> _What is needed_
Report how many lines in the records hold the string "handover"; give the number and nothing else.

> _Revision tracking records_
• • •

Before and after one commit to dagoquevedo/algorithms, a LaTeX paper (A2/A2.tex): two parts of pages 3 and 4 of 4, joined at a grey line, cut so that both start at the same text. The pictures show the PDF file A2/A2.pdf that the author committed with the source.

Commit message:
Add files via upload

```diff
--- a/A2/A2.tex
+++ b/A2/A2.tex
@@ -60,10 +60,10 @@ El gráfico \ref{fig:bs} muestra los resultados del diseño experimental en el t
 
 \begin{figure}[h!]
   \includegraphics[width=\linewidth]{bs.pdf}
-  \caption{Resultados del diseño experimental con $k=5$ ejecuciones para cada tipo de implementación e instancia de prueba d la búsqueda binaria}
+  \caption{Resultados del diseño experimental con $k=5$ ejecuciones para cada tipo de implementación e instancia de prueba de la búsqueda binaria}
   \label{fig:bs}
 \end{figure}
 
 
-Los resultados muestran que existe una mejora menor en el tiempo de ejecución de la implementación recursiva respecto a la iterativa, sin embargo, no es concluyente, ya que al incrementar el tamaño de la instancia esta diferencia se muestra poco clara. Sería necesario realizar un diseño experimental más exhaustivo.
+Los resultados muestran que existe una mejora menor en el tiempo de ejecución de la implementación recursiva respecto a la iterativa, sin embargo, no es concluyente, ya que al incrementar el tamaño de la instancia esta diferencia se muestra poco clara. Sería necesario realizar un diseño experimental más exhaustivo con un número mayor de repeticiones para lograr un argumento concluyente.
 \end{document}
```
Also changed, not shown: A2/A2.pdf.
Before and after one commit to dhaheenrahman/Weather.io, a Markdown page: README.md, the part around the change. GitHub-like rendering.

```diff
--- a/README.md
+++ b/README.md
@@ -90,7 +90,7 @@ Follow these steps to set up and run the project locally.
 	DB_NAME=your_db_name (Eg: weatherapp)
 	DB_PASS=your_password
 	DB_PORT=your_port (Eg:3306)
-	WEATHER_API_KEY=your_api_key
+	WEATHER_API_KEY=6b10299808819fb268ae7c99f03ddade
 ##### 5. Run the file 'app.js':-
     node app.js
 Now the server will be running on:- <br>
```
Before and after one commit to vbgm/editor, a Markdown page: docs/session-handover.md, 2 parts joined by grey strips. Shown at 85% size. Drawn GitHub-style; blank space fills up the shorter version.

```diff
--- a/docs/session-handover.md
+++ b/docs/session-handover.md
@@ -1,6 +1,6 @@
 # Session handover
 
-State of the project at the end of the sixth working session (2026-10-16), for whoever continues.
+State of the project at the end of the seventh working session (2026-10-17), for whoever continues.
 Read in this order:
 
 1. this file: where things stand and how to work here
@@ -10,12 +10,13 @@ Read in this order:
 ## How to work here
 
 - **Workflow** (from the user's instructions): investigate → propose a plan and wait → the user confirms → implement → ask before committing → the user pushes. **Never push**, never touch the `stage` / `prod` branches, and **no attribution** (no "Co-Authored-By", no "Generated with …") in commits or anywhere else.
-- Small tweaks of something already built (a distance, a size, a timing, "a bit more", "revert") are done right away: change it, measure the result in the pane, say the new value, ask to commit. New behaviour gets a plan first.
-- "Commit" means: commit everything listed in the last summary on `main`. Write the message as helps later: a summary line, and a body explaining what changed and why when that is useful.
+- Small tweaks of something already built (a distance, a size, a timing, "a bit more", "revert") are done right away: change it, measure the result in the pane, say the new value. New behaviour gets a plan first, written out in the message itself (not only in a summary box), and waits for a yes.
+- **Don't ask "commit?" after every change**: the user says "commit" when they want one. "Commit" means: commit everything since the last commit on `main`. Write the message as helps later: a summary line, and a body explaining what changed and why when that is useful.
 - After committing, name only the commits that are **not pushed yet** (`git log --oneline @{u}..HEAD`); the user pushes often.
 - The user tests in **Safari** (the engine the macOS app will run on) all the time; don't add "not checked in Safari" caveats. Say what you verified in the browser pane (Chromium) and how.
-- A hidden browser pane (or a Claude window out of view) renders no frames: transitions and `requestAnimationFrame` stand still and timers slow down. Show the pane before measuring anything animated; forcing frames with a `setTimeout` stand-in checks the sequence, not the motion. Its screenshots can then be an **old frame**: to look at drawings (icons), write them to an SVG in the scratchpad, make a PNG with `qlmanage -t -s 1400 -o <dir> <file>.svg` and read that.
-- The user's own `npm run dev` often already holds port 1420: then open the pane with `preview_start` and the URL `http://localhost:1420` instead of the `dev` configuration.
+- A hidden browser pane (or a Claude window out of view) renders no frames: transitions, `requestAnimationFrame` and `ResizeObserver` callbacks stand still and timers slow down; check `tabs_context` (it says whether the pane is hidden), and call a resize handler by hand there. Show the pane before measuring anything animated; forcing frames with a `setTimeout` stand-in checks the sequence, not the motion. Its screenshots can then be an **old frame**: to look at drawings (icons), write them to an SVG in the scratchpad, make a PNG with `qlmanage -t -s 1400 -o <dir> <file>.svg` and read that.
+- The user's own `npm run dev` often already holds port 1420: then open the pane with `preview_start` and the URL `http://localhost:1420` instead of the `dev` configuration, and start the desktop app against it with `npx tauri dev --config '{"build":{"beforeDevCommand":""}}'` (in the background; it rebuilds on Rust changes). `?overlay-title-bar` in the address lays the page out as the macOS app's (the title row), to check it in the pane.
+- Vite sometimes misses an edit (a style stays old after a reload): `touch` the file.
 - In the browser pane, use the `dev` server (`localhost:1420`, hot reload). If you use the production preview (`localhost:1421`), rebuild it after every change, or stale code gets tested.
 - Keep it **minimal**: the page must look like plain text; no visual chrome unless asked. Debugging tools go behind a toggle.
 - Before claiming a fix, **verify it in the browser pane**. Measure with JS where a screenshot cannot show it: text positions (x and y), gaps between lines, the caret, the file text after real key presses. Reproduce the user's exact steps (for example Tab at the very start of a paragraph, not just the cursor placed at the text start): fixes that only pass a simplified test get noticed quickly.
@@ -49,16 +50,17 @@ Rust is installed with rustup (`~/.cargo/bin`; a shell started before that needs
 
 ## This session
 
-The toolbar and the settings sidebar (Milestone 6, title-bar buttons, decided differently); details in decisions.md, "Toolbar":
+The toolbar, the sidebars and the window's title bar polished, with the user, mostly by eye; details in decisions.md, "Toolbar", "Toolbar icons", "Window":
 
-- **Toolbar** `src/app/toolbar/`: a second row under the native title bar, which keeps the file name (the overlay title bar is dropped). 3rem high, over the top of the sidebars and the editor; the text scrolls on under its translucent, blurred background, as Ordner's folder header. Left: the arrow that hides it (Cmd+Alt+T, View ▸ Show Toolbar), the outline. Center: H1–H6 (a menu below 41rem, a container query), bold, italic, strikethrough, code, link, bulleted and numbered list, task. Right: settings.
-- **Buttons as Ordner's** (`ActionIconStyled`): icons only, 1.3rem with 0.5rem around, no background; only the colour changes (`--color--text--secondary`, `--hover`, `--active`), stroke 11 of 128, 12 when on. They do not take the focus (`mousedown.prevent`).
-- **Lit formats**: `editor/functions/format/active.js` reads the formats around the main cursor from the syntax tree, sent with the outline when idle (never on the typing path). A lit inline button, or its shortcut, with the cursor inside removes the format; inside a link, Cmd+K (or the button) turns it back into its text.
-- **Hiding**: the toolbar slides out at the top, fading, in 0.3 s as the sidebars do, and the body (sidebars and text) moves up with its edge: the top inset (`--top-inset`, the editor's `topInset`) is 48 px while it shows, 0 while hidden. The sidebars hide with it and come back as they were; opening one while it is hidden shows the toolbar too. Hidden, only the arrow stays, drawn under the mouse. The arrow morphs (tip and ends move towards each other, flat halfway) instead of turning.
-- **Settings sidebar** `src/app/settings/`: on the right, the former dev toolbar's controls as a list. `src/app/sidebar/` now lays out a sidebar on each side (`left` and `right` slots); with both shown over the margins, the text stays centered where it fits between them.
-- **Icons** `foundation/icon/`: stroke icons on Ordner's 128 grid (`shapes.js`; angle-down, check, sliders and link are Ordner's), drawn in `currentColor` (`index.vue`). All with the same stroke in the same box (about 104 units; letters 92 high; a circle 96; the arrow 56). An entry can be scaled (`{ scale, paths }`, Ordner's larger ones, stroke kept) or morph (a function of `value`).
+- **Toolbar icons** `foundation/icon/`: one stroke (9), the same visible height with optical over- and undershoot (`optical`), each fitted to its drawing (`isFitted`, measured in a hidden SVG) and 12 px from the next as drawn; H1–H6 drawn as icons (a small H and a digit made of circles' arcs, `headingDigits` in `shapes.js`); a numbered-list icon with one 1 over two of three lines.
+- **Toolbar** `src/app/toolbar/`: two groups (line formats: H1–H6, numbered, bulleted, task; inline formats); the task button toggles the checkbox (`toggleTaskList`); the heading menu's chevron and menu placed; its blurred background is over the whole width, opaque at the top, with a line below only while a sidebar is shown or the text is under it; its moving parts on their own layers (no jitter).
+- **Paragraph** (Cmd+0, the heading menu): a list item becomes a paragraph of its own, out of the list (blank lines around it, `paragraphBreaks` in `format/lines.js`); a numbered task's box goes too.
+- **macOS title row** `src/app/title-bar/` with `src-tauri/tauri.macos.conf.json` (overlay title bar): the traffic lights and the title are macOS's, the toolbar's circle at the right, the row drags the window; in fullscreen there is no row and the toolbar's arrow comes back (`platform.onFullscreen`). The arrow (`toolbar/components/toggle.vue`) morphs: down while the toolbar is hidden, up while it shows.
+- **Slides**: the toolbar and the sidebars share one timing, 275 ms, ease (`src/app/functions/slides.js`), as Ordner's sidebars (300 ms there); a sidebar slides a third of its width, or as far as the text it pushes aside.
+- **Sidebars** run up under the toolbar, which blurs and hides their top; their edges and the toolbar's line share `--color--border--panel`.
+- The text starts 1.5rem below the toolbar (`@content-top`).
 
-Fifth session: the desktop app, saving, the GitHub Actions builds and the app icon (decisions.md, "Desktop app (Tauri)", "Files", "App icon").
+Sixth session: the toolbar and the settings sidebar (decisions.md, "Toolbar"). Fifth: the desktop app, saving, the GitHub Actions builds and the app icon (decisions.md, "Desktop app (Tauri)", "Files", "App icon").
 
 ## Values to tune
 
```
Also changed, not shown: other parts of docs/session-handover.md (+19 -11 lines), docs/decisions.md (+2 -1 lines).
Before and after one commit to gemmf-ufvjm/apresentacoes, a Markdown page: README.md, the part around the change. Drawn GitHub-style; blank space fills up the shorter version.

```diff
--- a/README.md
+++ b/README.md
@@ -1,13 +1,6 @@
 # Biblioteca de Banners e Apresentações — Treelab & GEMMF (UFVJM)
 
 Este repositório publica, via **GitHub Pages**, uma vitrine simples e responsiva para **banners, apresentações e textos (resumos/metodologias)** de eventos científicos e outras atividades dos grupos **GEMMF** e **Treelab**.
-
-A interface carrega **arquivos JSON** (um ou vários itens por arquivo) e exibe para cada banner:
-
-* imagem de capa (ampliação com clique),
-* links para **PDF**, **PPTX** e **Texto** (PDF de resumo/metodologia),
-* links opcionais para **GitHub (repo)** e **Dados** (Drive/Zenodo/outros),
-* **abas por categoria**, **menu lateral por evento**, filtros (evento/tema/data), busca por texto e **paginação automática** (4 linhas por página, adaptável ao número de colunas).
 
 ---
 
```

• • •

> _Response to this exercise_
5